At first, I was flabbergasted and thought it was a horrible case of racial profiling gone hideously right…right because it’s nice when law enforcement gets caught doing something stupid to someone prominent. There is more accountability, and you know that when they apologize, they really mean it; who wouldn’t be sorry for having wronged a prominent individual?
Then, I got to the end of the first article, and every article I’ve read since, and I can’t help being on the cops’ side. They received a call from the man’s neighbor, who said she saw “two black men with backpacks” trying to enter her neighbors house. I’m sure she knew her neighbor was a black man, and wasn’t attempting to be stupidly racist. My neighbors are Vietnamese; if I see a couple of Vietnamese folks that seem like they are struggling with the door, and they’re not my neighbors, should I assume they are, and just let it go? And then find out the next day that my neighbors had been robbed?
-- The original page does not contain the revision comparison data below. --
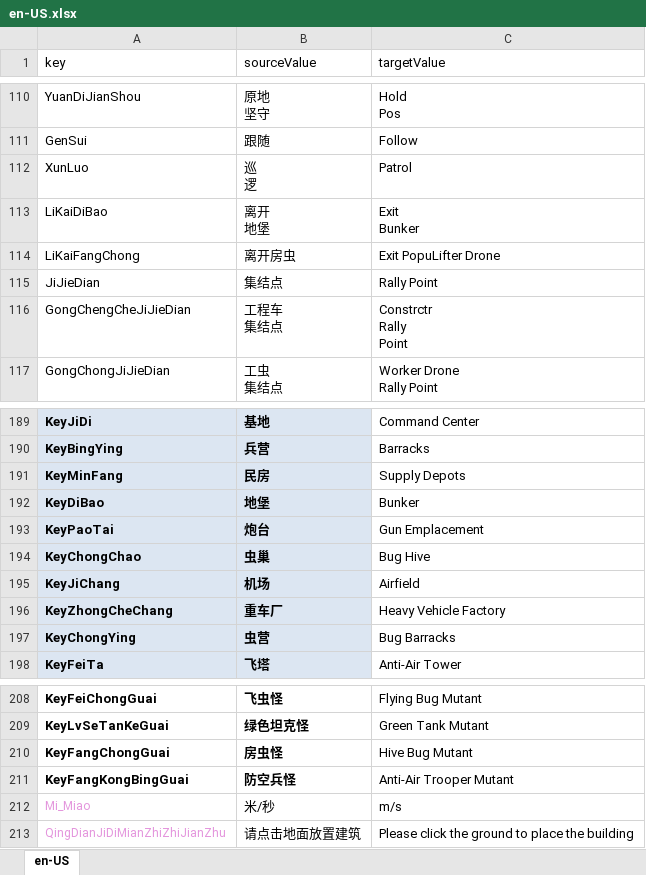
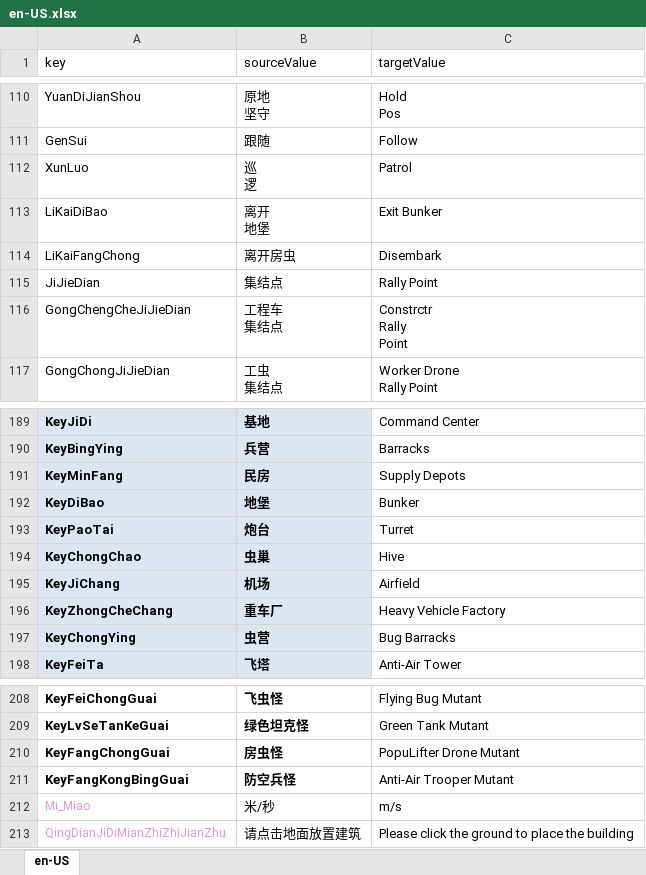
Before and after one commit to 544898458/cocos-creator38-demo, an Excel workbook: assets/翻译/en-US.xlsx, sheet en-US, drawn as a sheet; only a part is shown, gaps mark what is left out; values as stored, in another font and other column widths than the file's, no borders; ↵ is a line break in a cell; the diff names each change by its address in the sheet, - before the commit and + after, or states it on an @@ line.

```diff
--- a/assets/翻译/en-US.xlsx (sheet en-US)
+++ b/assets/翻译/en-US.xlsx (sheet en-US)
-C113 (targetValue): Exit ↵ Bunker
+C113 (targetValue): Exit Bunker
-C114 (targetValue): Exit PopuLifter Drone
+C114 (targetValue): Disembark
-C193 (targetValue): Gun Emplacement
+C193 (targetValue): Turret
-C194 (targetValue): Bug Hive
+C194 (targetValue): Hive
-C210 (targetValue): Hive Bug Mutant
+C210 (targetValue): PopuLifter Drone Mutant
```
Also changed, not shown: 3 other files.
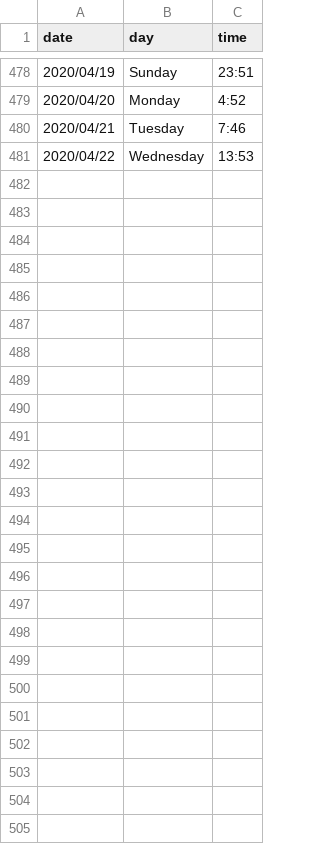
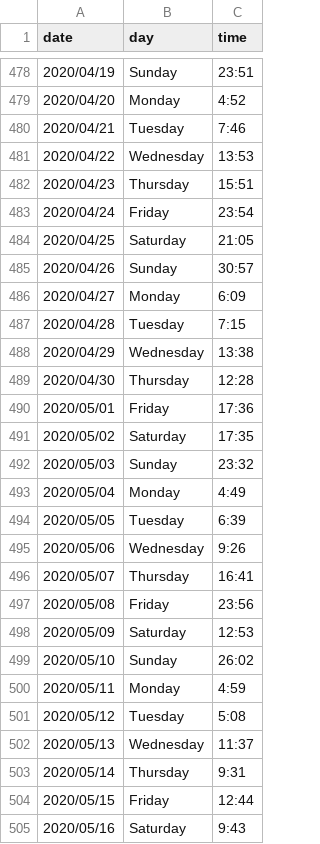
Before and after one commit to kunalkamath/kunalkamath.github.io, a CSV file: xword_stats.csv, drawn as a sheet; only a part is shown, gaps mark what is left out; the diff names each change by its address in the sheet, - before the commit and + after, or states it on an @@ line.

Commit message:
Added 3 weeks

```diff
--- a/xword_stats.csv
+++ b/xword_stats.csv
+row 482: 2020/04/23 | Thursday | 15:51
+row 483: 2020/04/24 | Friday | 23:54
+row 484: 2020/04/25 | Saturday | 21:05
+row 485: 2020/04/26 | Sunday | 30:57
+row 486: 2020/04/27 | Monday | 6:09
+row 487: 2020/04/28 | Tuesday | 7:15
+row 488: 2020/04/29 | Wednesday | 13:38
+row 489: 2020/04/30 | Thursday | 12:28
+row 490: 2020/05/01 | Friday | 17:36
+row 491: 2020/05/02 | Saturday | 17:35
+row 492: 2020/05/03 | Sunday | 23:32
+row 493: 2020/05/04 | Monday | 4:49
+row 494: 2020/05/05 | Tuesday | 6:39
+row 495: 2020/05/06 | Wednesday | 9:26
+row 496: 2020/05/07 | Thursday | 16:41
+row 497: 2020/05/08 | Friday | 23:56
+row 498: 2020/05/09 | Saturday | 12:53
+row 499: 2020/05/10 | Sunday | 26:02
+row 500: 2020/05/11 | Monday | 4:59
+row 501: 2020/05/12 | Tuesday | 5:08
+row 502: 2020/05/13 | Wednesday | 11:37
+row 503: 2020/05/14 | Thursday | 9:31
+row 504: 2020/05/15 | Friday | 12:44
+row 505: 2020/05/16 | Saturday | 9:43
```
Or, should I call the cops and report suspicious activity, as I would want my neighbors to do if they saw, say, Muslim-looking dudes trying to get into my house? I’m going with the latter option every single time. I call the cops over the slightest weird noise I hear coming from my neighbors…because the one time I didn’t, they were robbed. I’m going to err on the side of caution, and so far, nobody is complaining. That’s the neighbor; how about the cops? Did they do something horribly, tragically, stupidly racist?
Maybe they did, to an extent; or maybe they didn’t. The reports are apparently varied as to what happened, and when they arrested Professor Gates, and on what grounds. Some reports say he was arrested at his front door, before he ever got into his house; others say that when his front door was jammed, he went around to the back entrance, got in, and then there were these cops who knocked on his front door; when he opened it, they asked for identification. Here is where people get all up in arms, and I’m thinking, why are you getting ticked off? Clearly, there had been something wrong with his door (maybe because someone at some point had botched up a break-in?!), the cops came to check it out (because they were called, probably validly?!), and now they’re wanting to make sure they are not talking to a big bad robber guy. What’s the problem? If they had just asked, “Do you live here, sir?” He said, “Yes” and they went on their merry way, and it turned out that the dude at the door who happened to be black hadn’t been Mr. Gates, would that have reflected well on the cops’ job performance?
I get that Mr. Gates at this point began to get irate and ask for their badge numbers and names…but I don’t get why. So, they asked for your ID, you provided it (maybe immediately, maybe after a little bit of shock at being asked to provide ID in your own home), and now they’re leaving; what’s to get mad about? This is where my sympathy for Mr. Gates begins to ebb. I also don’t get why the cops didn’t just give him their badge numbers, although I reckon it would not have been all that difficult for Professor Gates to obtain their names: law enforcement officers wear name plates right on their uniforms. I get that this might have happened a ton of times without reason at all…but this really doesn’t sound like a situation without reason. To top it all, the cop who arrested Professor Gates for “disorderly conduct” seems to have pretty solid race-related credentials. If anything, this sounds like it was a power struggle between a “wronged” home owner and a cop, and a cop is going to win a power struggle every single time, even if the skin colors of the protagonist and antagonist had been reversed.
There’s a time for crying racism, and there’s a time for crying boo. Yes, there are cops who go way over the line, many many cops…but punishing the ones who just might have good reasons for their actions is the fastest way to weed out the good cops and leave behind nothing but bad apples. And to me, that is kind of what this situation is beginning to feel like.